AquaSolar had arranged for an aluminum frame to be built to custom fit our stern arch. The frame would hold three 100W high-efficiency solar panels. The frame looked great but was raw, unfinished aluminum. You could easily spot where the welds had been ground off around the edges. Brian and I took turns sanding the frame's exterior and bottom edges to achieve an even, polished finish. The frame included side mounts for re-mounting antennas which had been previously mounted atop the stern arch.
We were ready for wiring. AquaSolar's technician had no difficulty attaching wires to Brian's already prepped runs to pull the wires through the stern arch into the boat's interior. A Victron MPPT 100V-30AMP charge controller was mounted inside the navigation station closet, which provided great access for a short wire run to the house batteries.
Next, the aluminium frame was positioned on the stern arch. Once centered and level, the frame was bolted into place with a hearty coating of Sikaflex between frame and arch which would provide an insulating barrier between the aluminium and stainless bolts as well as additional adhesion for stability.
The solar panels were set into the frame. Everything was in place, ready for final touches!
The solar panels were wired, and the stern navigation light was re-mounted at the back of the panel frame. Brian re-mounted the GPS antenna on the side of the frame. He also ran wiring for a cockpit light to later be installed on the stern arch. All the wires were tidied beneath the arch.
We were all laughing at the thought of using rabbits
to secure the solar panels to the frame, the actual term for the hardware had been lost in translation. Rivets
, not rabbits,secured the panels exterior edges to the aluminium frame. Along the edges of the topsides, Sikaflex filled the gaps between the panels and frame to keep the panels secure and watertight. It made a sleek finish all around!
In addition to solar installation, while at AquaSolar, we tested the bow thruster/windlass batteries. We'd several recent experiences where we thought the bow thruster was not getting enough power, and so we could not rely on it. AquaSolar's testing confirmed the batteries were not up to snuff, and so the batteries were replaced with new ones. We could almost feel the ultimate power circulating through the air aboard Detour

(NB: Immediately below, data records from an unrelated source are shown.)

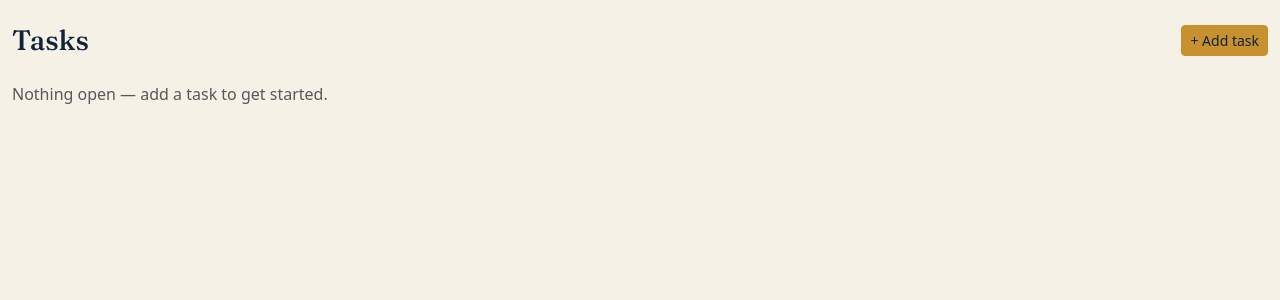
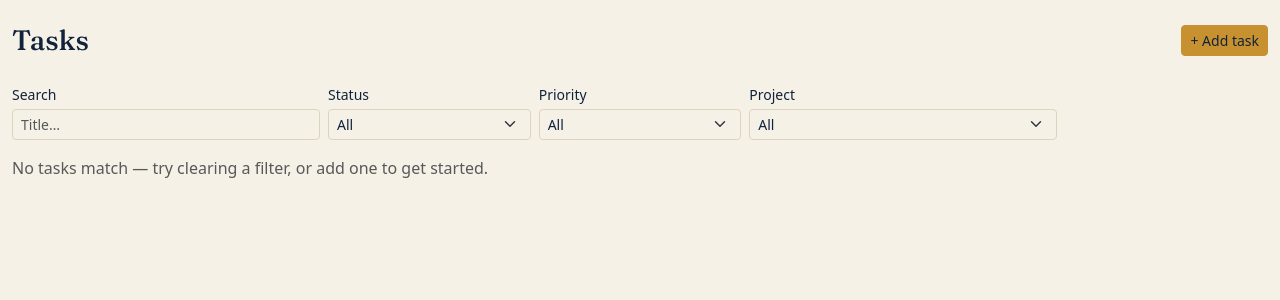
Before and after one commit to Jypear/quaterdeck, a Django app: page /tasks/ in a window 1280 px wide. Shown: the part 58-358 px from the top of the page. Run offline with Django 5.2, Linux system fonts and the light colour scheme; data comes from the database, SQL or seed files in the repository; data that the repository does not hold is empty; some libraries are stand-ins or nearby versions.

Commit message:
Add filterable, sortable table views for Tasks, Projects, and Notes
  - Replace the flat list-group lists with <table> views exposing more fields/relationships (project links, pot links, priority/status, budget amounts, task/note/pot counts on
  Projects).
  - Add search (title/body icontains) and per-entity filters (status, priority, linked project) via hx-get filter forms, mirroring the existing budget app's filter pattern
  (hx-push-url keeps state in the URL).
  - Add sortable column headers (templates/_sort_th.html) shared across all three tables, carrying the active filters via hx-include.
  - Factor the duplicated _is_partial_request helper into core/tables.py (is_partial, apply_sort), used by tasks/notes/projects.
  - Update tasks/views.py's toggle_done to re-render the table with whatever filters were active, instead of the unfiltered list.
  - Add tests for search, filtering, sorting, and HTMX partial responses across all three apps.

```diff
--- /dev/null
+++ b/core/tables.py
@@ -0,0 +1,40 @@
+"""Shared helpers for filterable/sortable list-table views (tasks, projects, notes).
+
+# ponytail: hand-rolled GET-param parsing, matching budget/views.py's existing
+# approach — no django-filter dependency for this much logic.
+"""
+
+from __future__ import annotations
+
+from typing import TYPE_CHECKING
+
+if TYPE_CHECKING:
+    from django.db.models import QuerySet
+    from django.http import HttpRequest, QueryDict
+
+
+def is_partial(request: HttpRequest) -> bool:
+    return request.headers.get("HX-Request") == "true"
+
+
+def apply_sort(
+    params: QueryDict,
+    queryset: QuerySet,
+    allowed: dict[str, str],
+    default: str,
+) -> tuple[QuerySet, str, str]:
+    """Order `queryset` by `params["sort"]`/`params["dir"]` (validated against `allowed`).
+
+    `params` is a `request.GET` or `request.POST` QueryDict — passing the raw
+    dict (rather than the request) lets POST views like `toggle_done` reorder
+    with whatever filters were `hx-include`d, same as a GET listing.
+    `allowed` maps a public column key (used in the URL and template) to the
+    ORM field/lookup to order by. Falls back to `default` (a key in `allowed`)
+    for a missing or invalid `sort`. Returns (ordered_queryset, sort_col, sort_dir).
+    """
+    col = params.get("sort")
+    if col not in allowed:
+        col = default
+    direction = "desc" if params.get("dir") == "desc" else "asc"
+    field = allowed[col]
+    return queryset.order_by(f"-{field}" if direction == "desc" else field), col, direction
--- a/tasks/views.py
+++ b/tasks/views.py
@@ -15,30 +15,63 @@ from django.utils.dateparse import parse_date
 from django.views.decorators.http import require_POST
 from django.views.generic import CreateView, DeleteView, TemplateView, UpdateView
 
+from core.tables import apply_sort, is_partial
+from projects.models import Project
 from tasks.forms import TaskForm
 from tasks.models import Task
 
 if TYPE_CHECKING:
     from django.http import HttpRequest, HttpResponse
 
-
-def _is_partial_request(request: HttpRequest) -> bool:
-    return request.headers.get("HX-Request") == "true"
+_SORT_FIELDS = {"title": "title", "due_date": "due_date", "priority": "priority", "status": "status"}
 
 
-def _task_list_context() -> dict[str, Any]:
+def _task_table_context(params: Any) -> dict[str, Any]:
+    """Filtered + sorted task queryset and the filter state, from a GET/POST QueryDict.
+
+    Shared by `TaskListView` and `toggle_done` so the toggle's HTMX re-render
+    preserves whatever filters were active (it `hx-include`s the filter form).
+    """
+    tasks = Task.objects.all()
+
+    q = params.get("q", "").strip()
+    if q:
+        tasks = tasks.filter(title__icontains=q)
+
+    status = params.get("status", "")
+    if status in Task.Status.values:
+        tasks = tasks.filter(status=status)
+
+    priority = params.get("priority", "")
+    if priority in Task.Priority.values:
+        tasks = tasks.filter(priority=priority)
+
+    project_id = params.get("linked_project", "")
+    if project_id.isdigit():
+        tasks = tasks.filter(linked_project_id=int(project_id))
+
+    tasks, sort_col, sort_dir = apply_sort(params, tasks, _SORT_FIELDS, default="due_date")
+
     return {
-        "open_tasks": Task.objects.exclude(status=Task.Status.DONE),
-        "done_tasks": Task.objects.filter(status=Task.Status.DONE),
+        "tasks": tasks,
+        "q": q,
+        "status": status,
+        "priority": priority,
+        "linked_project": project_id,
+        "status_choices": Task.Status.choices,
+        "priority_choices": Task.Priority.choices,
+        "all_projects": Project.objects.all(),
+        "sort_col": sort_col,
+        "sort_dir": sort_dir,
     }
 
 
 class TaskListView(TemplateView):
     def get_template_names(self) -> list[str]:
-        return ["tasks/_list.html"] if _is_partial_request(self.request) else ["tasks/list.html"]
+        return ["tasks/_table.html"] if is_partial(self.request) else ["tasks/list.html"]
 
     def get_context_data(self, **kwargs: Any) -> dict[str, Any]:
-        return {**super().get_context_data(**kwargs), **_task_list_context()}
+        return {**super().get_context_data(**kwargs), **_task_table_context(self.request.GET)}
 
 
 class _TaskFormMixin:
@@ -94,11 +127,13 @@ class TaskDeleteView(DeleteView):
 
 @require_POST
 def toggle_done(request: HttpRequest, pk: int) -> HttpResponse:
-    """Flip a task done<->todo and re-render the list partial.
+    """Flip a task done<->todo and re-render the table partial.
 
-    Mirrors budget.views.log_variance's re-render-in-place pattern.
+    Mirrors budget.views.log_variance's re-render-in-place pattern. The toggle
+    form `hx-include`s the filter form, so `request.POST` carries whatever
+    filters/sort were active — the re-rendered table keeps them applied.
     """
     task = get_object_or_404(Task, pk=pk)
     task.status = Task.Status.TODO if task.status == Task.Status.DONE else Task.Status.DONE
     task.save(update_fields=["status"])
-    return render(request, "tasks/_list.html", _task_list_context())
+    return render(request, "tasks/_table.html", _task_table_context(request.POST))
--- a/templates/tasks/_list.html
+++ /dev/null
@@ -1,46 +0,0 @@
-{% if open_tasks %}
-<ul class="list-group mb-4">
-  {% for task in open_tasks %}
-  <li class="list-group-item d-flex justify-content-between align-items-center">
-    <div>
-      <form class="d-inline" hx-post="{% url 'tasks:task_toggle_done' task.pk %}"
-            hx-target="#task-list" hx-swap="innerHTML">
-        {% csrf_token %}
-        <button type="submit" class="btn btn-sm btn-outline-success py-0 px-1 me-2" title="Mark done">✓</button>
-      </form>
-      <span>{{ task.title }}</span>
-      {% if task.due_date %}<span class="text-muted small ms-2">due {{ task.due_date }}</span>{% endif %}
-      {% if task.linked_project %}
-      <span class="badge border text-body-secondary ms-2">{{ task.linked_project.name }}</span>
-      {% endif %}
-    </div>
-    <div class="d-flex align-items-center gap-2">
-      <span class="badge bg-secondary">{{ task.get_priority_display }}</span>
-      <a href="{% url 'tasks:task_edit' task.pk %}" class="link-secondary small">Edit</a>
-      <a href="{% url 'tasks:task_delete' task.pk %}" class="link-danger small">Delete</a>
-    </div>
-  </li>
-  {% endfor %}
-</ul>
-{% else %}
-<p class="text-muted">Nothing open — add a task to get started.</p>
-{% endif %}
-
-{% if done_tasks %}
-<h2 class="h6 text-muted">Done</h2>
-<ul class="list-group">
-  {% for task in done_tasks %}
-  <li class="list-group-item d-flex justify-content-between align-items-center text-muted">
-    <div>
-      <form class="d-inline" hx-post="{% url 'tasks:task_toggle_done' task.pk %}"
-            hx-target="#task-list" hx-swap="innerHTML">
-        {% csrf_token %}
-        <button type="submit" class="btn btn-sm btn-outline-secondary py-0 px-1 me-2" title="Reopen">↩</button>
-      </form>
-      <span class="text-decoration-line-through">{{ task.title }}</span>
-    </div>
-    <a href="{% url 'tasks:task_delete' task.pk %}" class="link-danger small">Delete</a>
-  </li>
-  {% endfor %}
-</ul>
-{% endif %}
--- /dev/null
+++ b/templates/tasks/_table.html
@@ -0,0 +1,52 @@
+{% url 'tasks:list' as list_url %}
+{% if tasks %}
+<div class="table-responsive">
+<table class="table table-hover align-middle">
+  <thead>
+    <tr>
+      <th scope="col"></th>
+      {% include "_sort_th.html" with col="title" label="Title" list_url=list_url target="#task-results" filters_form="#task-filters" %}
+      {% include "_sort_th.html" with col="due_date" label="Due" list_url=list_url target="#task-results" filters_form="#task-filters" %}
+      {% include "_sort_th.html" with col="priority" label="Priority" list_url=list_url target="#task-results" filters_form="#task-filters" %}
+      {% include "_sort_th.html" with col="status" label="Status" list_url=list_url target="#task-results" filters_form="#task-filters" %}
+      <th scope="col">Project</th>
+      <th scope="col">Budget</th>
+      <th scope="col"></th>
+    </tr>
+  </thead>
+  <tbody>
+    {% for task in tasks %}
+    <tr class="{% if task.status == 'done' %}text-muted{% endif %}">
+      <td>
+        <form hx-post="{% url 'tasks:task_toggle_done' task.pk %}"
+              hx-target="#task-results" hx-swap="innerHTML" hx-include="#task-filters">
+          {% csrf_token %}
+          {% if task.status == 'done' %}
+          <button type="submit" class="btn btn-sm btn-outline-secondary py-0 px-1" title="Reopen">↩</button>
+          {% else %}
+          <button type="submit" class="btn btn-sm btn-outline-success py-0 px-1" title="Mark done">✓</button>
+          {% endif %}
+        </form>
+      </td>
+      <td class="{% if task.status == 'done' %}text-decoration-line-through{% endif %}">{{ task.title }}</td>
+      <td>{{ task.due_date|default:"—" }}</td>
+      <td><span class="badge bg-secondary">{{ task.get_priority_display }}</span></td>
+      <td><span class="badge border text-body-secondary">{{ task.get_status_display }}</span></td>
+      <td>
+        {% if task.linked_project %}
+        <a href="{{ task.linked_project.get_absolute_url }}" class="link-secondary">{{ task.linked_project.name }}</a>
+        {% else %}—{% endif %}
+      </td>
+      <td>{{ task.budget_amount|default:"—" }}</td>
+      <td class="text-nowrap">
+        <a href="{% url 'tasks:task_edit' task.pk %}" class="link-secondary small">Edit</a>
+        <a href="{% url 'tasks:task_delete' task.pk %}" class="link-danger small ms-2">Delete</a>
+      </td>
+    </tr>
+    {% endfor %}
+  </tbody>
+</table>
+</div>
+{% else %}
+<p class="text-muted">No tasks match — try clearing a filter, or add one to get started.</p>
+{% endif %}
--- a/templates/tasks/list.html
+++ b/templates/tasks/list.html
@@ -4,7 +4,49 @@
 {% block content %}
 {% url 'tasks:task_add' as task_add_url %}
 {% include "_page_header.html" with title="Tasks" action_url=task_add_url action_label="+ Add task" %}
-<div id="task-list">
-  {% include "tasks/_list.html" %}
+
+<form id="task-filters" class="row g-2 align-items-end mb-3"
+      hx-get="{% url 'tasks:list' %}"
+      hx-target="#task-results"
+      hx-push-url="true"
+      hx-trigger="change, keyup delay:300ms from:[name=q]">
+  <div class="col-sm-4 col-md-3">
+    <label class="form-label small mb-1" for="task-q">Search</label>
+    <input type="search" class="form-control form-control-sm" id="task-q" name="q" value="{{ q }}"
+           placeholder="Title…">
+  </div>
+  <div class="col-sm-4 col-md-2">
+    <label class="form-label small mb-1" for="task-status">Status</label>
+    <select class="form-select form-select-sm" id="task-status" name="status">
+      <option value="">All</option>
+      {% for value, label in status_choices %}
+      <option value="{{ value }}" {% if value == status %}selected{% endif %}>{{ label }}</option>
+      {% endfor %}
+    </select>
+  </div>
+  <div class="col-sm-4 col-md-2">
+    <label class="form-label small mb-1" for="task-priority">Priority</label>
+    <select class="form-select form-select-sm" id="task-priority" name="priority">
+      <option value="">All</option>
+      {% for value, label in priority_choices %}
+      <option value="{{ value }}" {% if value == priority %}selected{% endif %}>{{ label }}</option>
+      {% endfor %}
+    </select>
+  </div>
+  <div class="col-sm-4 col-md-3">
+    <label class="form-label small mb-1" for="task-project">Project</label>
+    <select class="form-select form-select-sm" id="task-project" name="linked_project">
+      <option value="">All</option>
+      {% for project in all_projects %}
+      <option value="{{ project.id }}" {% if linked_project == project.id|stringformat:"s" %}selected{% endif %}>
+        {{ project.name }}
+      </option>
+      {% endfor %}
+    </select>
+  </div>
+</form>
+
+<div id="task-results">
+  {% include "tasks/_table.html" %}
 </div>
 {% endblock %}
```
Also changed, not shown: notes/tests.py (+28 -0 lines), notes/views.py (+35 -5 lines), projects/tests.py (+33 -0 lines), projects/views.py (+26 -5 lines), tasks/tests.py (+51 -1 lines), templates/_sort_th.html (added, +16 -0 lines), templates/notes/_table.html (added, +34 -0 lines), templates/notes/list.html (+27 -12 lines), templates/projects/_table.html (added, +34 -0 lines), templates/projects/list.html (+16 -15 lines).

We're now un-plugged and looking forward to sunny days! A BIG THANK YOU
to the knowledgeable and incredibly hospitable team at AquaSolar!